November 28, 2008 5:48PM

It depends on many, many things...not the least of which is what you consider tax. Many people group all their withholdings as a type of tax, but many may not be. Workers Comp, Unemployment, even FICA are all really more an insurance payment than a withholding against an income tax. Two people, living next door to each other in idetical houses, and working for the same wage at the same job would almost always have different tax situations, owe different amounts, and hence, have different amounts withheld. Sometimes by substantial amounts. The amount of tax withheld also depends on may things...obviously which state (or even city) your in, the amount of income your projected on earning over the year (and includes many more things than just your employment income - and which benefits you may select, etc), that helps determine your tax bracket and the percent that may be needed, as well as your filing status, number of dependents and other deductions (medical expenses, mortgage costs, investment losses/gains, etc). All these things can be adjusted for your circumstances by properly and completely filling out (or changing) the Form W-4 all employers ask you to. There are a number of different legal ways for the payroll provider to calculate certain aspects of the amount to withhold...but overall they make only a small difference. Remember, anything withheld is just being done as an estimated installment payment toward whatever tax, if any, you do ultimately owe.

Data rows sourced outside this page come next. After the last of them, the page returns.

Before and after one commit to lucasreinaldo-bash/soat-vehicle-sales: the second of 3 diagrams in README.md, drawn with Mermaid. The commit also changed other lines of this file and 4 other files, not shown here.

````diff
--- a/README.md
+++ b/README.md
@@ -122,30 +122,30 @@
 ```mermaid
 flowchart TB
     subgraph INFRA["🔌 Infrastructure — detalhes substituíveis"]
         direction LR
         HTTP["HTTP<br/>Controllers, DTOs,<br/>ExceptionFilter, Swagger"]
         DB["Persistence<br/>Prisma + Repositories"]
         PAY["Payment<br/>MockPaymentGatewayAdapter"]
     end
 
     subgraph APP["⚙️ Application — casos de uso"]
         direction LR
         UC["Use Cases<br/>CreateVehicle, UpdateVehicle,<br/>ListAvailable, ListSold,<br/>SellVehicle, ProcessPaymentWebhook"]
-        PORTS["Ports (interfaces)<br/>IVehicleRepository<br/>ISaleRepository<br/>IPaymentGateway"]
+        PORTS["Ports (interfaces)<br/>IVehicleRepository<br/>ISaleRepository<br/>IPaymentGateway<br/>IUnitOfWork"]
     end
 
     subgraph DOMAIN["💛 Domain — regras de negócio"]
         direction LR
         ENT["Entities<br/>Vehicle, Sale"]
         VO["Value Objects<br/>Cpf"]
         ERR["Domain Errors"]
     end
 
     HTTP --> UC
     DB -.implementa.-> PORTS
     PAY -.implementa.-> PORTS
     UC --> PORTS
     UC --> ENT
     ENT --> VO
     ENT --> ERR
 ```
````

If too much is withheld, it is refunded. (Too little, and you could pay a penalty). Again, adjusting your W-4 is the way to correct for any of these circumstances.